** Task goal **
Count the lines in the listing below that contain the word "this" and report that number alone.

** Entries shown **
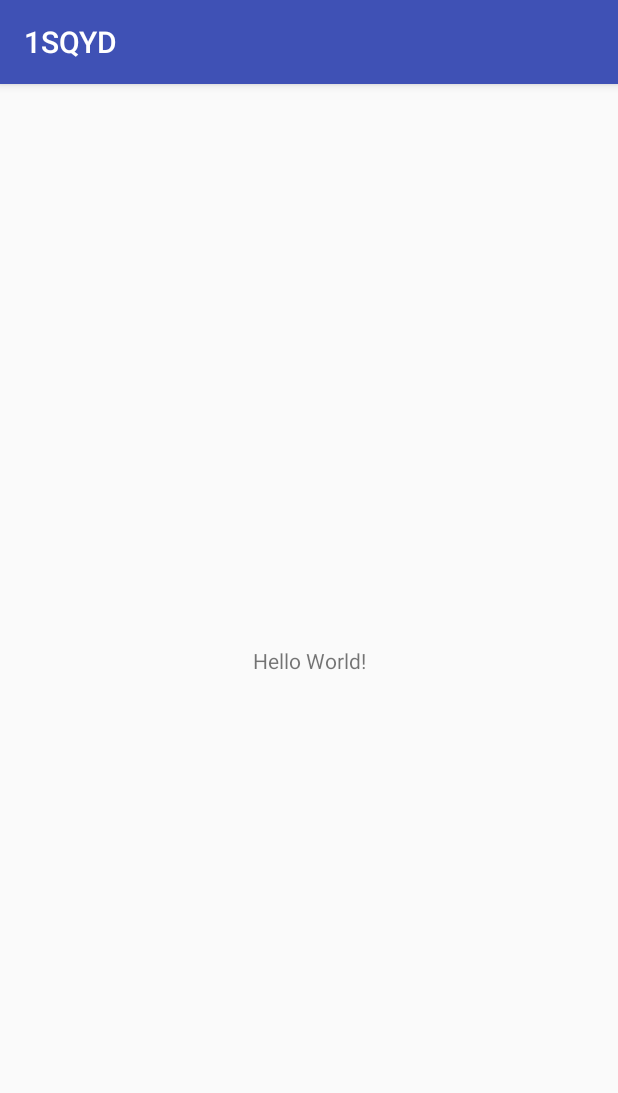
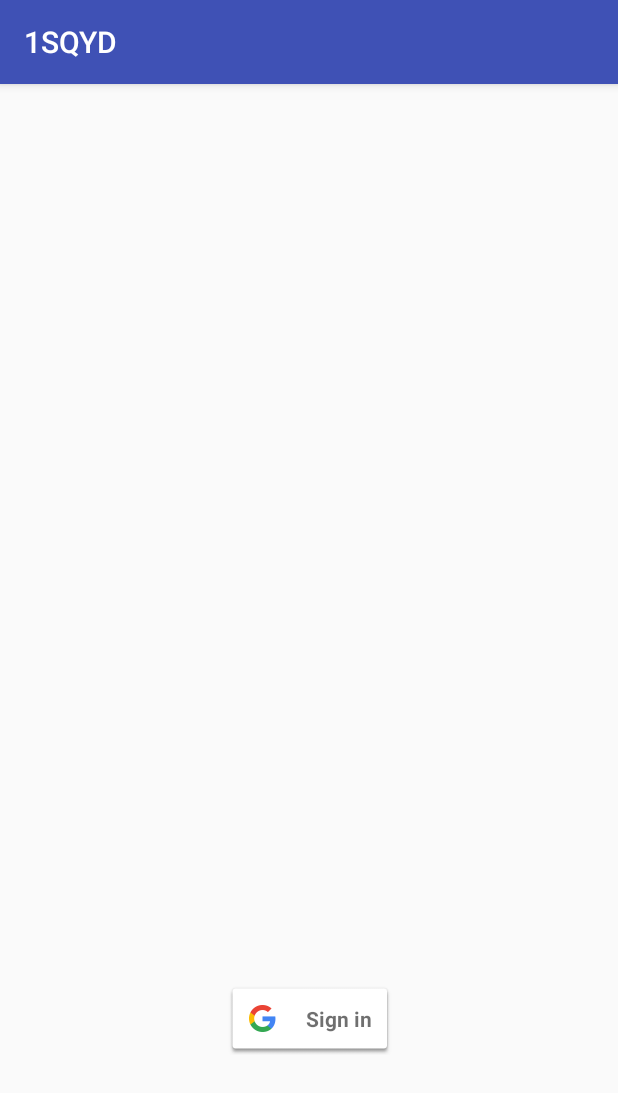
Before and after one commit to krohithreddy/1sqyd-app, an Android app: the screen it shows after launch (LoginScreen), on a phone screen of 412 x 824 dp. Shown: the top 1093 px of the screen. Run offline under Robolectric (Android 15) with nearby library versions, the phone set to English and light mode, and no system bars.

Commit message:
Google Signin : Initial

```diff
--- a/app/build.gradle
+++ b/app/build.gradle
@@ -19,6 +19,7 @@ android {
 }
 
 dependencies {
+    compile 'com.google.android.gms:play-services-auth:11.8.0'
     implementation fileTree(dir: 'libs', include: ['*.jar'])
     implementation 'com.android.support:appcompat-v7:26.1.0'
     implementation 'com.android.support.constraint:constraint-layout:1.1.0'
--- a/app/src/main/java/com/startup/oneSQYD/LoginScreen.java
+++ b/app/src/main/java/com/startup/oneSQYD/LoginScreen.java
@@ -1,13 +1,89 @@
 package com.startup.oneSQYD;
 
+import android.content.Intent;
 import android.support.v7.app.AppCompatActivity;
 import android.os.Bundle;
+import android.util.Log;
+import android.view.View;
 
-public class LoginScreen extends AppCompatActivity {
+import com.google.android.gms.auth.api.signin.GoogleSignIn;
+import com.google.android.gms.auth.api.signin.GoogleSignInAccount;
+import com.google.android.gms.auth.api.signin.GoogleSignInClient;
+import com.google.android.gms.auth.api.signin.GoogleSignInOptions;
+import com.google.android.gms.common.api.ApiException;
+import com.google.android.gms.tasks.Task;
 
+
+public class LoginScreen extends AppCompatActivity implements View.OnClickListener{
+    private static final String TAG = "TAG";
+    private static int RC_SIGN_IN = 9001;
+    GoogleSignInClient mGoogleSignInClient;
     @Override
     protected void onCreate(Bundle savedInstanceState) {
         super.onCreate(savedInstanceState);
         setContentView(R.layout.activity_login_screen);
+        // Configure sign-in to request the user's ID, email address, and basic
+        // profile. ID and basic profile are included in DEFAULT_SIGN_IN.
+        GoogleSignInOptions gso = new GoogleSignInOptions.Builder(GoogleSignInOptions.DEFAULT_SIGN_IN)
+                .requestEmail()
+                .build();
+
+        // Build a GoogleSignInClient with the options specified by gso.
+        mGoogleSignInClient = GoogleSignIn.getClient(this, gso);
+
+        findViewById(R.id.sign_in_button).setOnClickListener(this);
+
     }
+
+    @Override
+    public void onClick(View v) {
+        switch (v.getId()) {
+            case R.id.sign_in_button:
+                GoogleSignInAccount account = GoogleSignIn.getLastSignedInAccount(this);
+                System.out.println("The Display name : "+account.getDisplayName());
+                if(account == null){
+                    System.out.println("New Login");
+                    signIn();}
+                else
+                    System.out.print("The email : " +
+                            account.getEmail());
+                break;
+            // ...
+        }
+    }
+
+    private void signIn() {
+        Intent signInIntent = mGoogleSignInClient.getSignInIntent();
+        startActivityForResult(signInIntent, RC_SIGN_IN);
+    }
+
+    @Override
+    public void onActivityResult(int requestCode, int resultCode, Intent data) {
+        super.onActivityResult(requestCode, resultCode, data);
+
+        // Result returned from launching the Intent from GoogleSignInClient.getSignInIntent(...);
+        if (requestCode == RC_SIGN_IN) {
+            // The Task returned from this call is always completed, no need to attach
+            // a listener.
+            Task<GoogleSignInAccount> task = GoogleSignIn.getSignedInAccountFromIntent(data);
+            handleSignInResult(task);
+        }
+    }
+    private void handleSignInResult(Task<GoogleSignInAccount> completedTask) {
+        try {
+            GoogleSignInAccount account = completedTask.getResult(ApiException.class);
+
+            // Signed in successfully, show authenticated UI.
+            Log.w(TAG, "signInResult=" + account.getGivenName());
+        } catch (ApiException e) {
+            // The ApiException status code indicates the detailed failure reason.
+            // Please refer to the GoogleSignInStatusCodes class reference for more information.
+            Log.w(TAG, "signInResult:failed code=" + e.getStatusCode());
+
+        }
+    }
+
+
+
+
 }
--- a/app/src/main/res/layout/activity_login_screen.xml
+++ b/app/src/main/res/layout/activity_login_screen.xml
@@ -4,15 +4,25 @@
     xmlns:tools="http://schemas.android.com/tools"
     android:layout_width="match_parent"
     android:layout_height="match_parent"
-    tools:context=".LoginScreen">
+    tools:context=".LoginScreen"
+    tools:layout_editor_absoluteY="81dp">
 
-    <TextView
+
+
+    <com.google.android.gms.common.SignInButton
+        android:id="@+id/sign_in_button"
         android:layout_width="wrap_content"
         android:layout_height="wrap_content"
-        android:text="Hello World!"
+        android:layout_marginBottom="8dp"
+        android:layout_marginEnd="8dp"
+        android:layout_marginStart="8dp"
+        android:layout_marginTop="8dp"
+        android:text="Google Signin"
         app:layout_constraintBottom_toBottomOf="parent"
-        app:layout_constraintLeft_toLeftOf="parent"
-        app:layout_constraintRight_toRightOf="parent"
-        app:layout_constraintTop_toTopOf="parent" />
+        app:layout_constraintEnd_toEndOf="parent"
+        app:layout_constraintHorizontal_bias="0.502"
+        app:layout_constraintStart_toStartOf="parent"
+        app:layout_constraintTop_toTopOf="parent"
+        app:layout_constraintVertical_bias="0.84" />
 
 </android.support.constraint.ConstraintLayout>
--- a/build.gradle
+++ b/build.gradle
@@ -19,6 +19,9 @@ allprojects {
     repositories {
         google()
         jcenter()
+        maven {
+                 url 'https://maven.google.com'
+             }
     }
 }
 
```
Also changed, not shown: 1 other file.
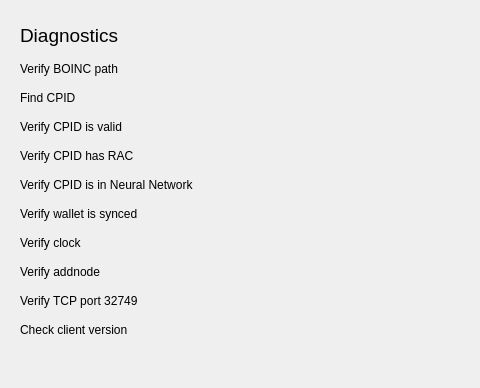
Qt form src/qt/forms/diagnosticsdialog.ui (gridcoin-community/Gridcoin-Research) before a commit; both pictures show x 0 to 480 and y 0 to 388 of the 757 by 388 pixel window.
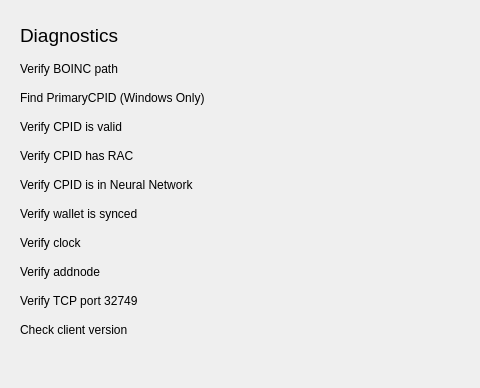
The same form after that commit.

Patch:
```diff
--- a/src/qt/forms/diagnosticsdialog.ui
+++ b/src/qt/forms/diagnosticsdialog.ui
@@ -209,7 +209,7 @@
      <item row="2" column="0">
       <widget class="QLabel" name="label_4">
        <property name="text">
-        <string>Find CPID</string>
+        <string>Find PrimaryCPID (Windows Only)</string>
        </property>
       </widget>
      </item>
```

* * *

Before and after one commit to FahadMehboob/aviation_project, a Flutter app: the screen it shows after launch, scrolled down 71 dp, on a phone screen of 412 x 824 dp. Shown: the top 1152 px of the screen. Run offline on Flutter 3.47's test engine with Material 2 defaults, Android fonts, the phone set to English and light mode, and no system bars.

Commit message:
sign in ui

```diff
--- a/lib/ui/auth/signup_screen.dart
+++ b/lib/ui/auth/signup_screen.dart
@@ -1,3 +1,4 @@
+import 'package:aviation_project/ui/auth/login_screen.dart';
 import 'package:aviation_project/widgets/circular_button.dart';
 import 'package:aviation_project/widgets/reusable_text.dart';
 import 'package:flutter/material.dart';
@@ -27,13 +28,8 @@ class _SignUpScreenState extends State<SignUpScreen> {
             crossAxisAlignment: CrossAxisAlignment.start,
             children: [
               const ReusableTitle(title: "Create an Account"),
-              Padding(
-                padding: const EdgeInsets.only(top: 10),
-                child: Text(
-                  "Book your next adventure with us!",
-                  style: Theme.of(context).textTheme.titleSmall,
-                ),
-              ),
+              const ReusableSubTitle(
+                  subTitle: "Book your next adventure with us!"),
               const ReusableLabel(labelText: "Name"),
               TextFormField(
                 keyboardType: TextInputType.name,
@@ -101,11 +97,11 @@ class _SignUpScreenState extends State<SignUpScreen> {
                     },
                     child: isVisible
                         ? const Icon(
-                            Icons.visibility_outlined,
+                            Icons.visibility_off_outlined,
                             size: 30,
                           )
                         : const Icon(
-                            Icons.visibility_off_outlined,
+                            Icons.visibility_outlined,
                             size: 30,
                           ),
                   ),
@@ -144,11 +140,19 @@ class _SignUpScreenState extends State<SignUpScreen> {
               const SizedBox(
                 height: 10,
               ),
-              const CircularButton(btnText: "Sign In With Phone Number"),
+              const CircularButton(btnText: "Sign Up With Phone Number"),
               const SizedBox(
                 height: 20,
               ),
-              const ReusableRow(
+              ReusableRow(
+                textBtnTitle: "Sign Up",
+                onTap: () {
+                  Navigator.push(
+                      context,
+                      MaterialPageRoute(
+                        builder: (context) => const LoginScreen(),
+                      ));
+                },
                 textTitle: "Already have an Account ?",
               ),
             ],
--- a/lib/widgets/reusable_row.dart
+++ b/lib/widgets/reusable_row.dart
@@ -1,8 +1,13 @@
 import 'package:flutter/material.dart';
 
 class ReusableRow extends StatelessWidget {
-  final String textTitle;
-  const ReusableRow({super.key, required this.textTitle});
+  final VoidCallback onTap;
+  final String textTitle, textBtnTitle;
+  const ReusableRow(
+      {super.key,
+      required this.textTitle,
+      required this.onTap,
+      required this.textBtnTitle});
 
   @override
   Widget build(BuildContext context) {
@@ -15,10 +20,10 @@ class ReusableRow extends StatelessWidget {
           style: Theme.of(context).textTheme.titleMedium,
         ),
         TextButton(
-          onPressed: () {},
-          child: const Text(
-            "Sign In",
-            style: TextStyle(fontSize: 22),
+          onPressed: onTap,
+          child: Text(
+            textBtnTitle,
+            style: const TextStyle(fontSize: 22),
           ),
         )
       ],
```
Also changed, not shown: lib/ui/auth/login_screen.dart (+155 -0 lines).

** Worked solution **
8